RUSSIA & ISRAEL GAS TALKS
Russia's President Vladimir Putin and Israel's Prime Minister Benjamin Netanyahu discussed Russia's role in the Israeli natural gas industry last week at a meeting in Moscow, according to a report on the Russian news website Sputnik.
The meeting, which took place last Thursday at the Kremlin, was accompanied by unconfirmed reports in Israel of aerial incidents between jet fighters from Israel's air force and Russian jet fighters based in Syria. No casualties were reported and the reports were later denied by the Kremlin spokesman. However the reports enabled Netanyahu to present the visit as security-related, with no official mention of no gas discussions.
Putin's interest in Israeli gas is neither secret nor new. In 2012 Russia's Gazprom discussed the possible purchase of a 30% stake in Israel's offshore Leviathan gas field. In 2013 Gazprom signed a contract to purchase much of the Tamar gas field's production but the contract wasn't approved by Israel's Energy Ministry.
In the last few months, following Russia involvement in the Syrian civil war, there were a few allusions to a renewed interest from Russia in the Israeli gas in order to gain a foothold in the Israeli gas industry. Through its activity in Syria, Russia is now pressing Israel, a long time US ally, to comply with its East Med policies by isolating Turkey in the region and giving Russia a foothold in the East Mediterranean, a great geopolitical tool. For the past four months Israel-Turkey reconciliation talks have been dragging on; Russia opposes this reconciliation.
Russian involvement could reduce financial risk for Israeli offshore gas operation and increase the gas fields' security, as Russian allies like Hezbollah in Lebanon or Iran would not target Russian joint ventures. A few months ago, referring to Russia's possible involvement in the Israeli natural gas industry made, Putin told Netanyahu: "We will make sure there will be no provocation against the [Israeli] gas fields by Hezbollah or Hamas. Nobody messes with us." If that were to happen, then Russia would wrest control over the East Med's most important natural gas resources and would maintain Turkey's dependence on Russian natural gas. It also would reduce any European interest in Israeli gas as a partial alternative to Russian gas.

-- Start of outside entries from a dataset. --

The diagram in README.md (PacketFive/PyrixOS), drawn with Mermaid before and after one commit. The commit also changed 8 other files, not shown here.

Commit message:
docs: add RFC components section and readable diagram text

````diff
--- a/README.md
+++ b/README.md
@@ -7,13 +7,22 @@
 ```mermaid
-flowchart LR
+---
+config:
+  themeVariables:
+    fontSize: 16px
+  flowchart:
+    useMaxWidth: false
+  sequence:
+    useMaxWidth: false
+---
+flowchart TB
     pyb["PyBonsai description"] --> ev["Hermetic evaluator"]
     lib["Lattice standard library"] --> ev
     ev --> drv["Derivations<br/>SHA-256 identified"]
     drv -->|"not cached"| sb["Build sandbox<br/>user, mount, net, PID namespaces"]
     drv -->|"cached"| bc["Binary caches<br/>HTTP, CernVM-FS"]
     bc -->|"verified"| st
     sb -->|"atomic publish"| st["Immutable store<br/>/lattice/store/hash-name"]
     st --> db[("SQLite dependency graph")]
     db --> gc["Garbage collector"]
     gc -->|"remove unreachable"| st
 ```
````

It is still not clear what Netanyahu thinks of this option, however. His government and the opposition contains pro-Russian politicians who might prefer this as a solution that might hasten development of Leviathan. In his visit to Moscow he was accompanied by Zeev Elkin, a Ukrainian-born politician who is currently serving as a minister.
Israel's gas sector has suffered from the global decline in gas prices, from key US developer Noble Energy's financial difficulties, and the rejection last month by the High Court of Justice of the stability clause in the country's natural gas framework. Currently, Gazprom involvement appears as a viable alternative to resuscitating the sector. However Gazprom is a state entity that has also suffered from the downturn in gas prices.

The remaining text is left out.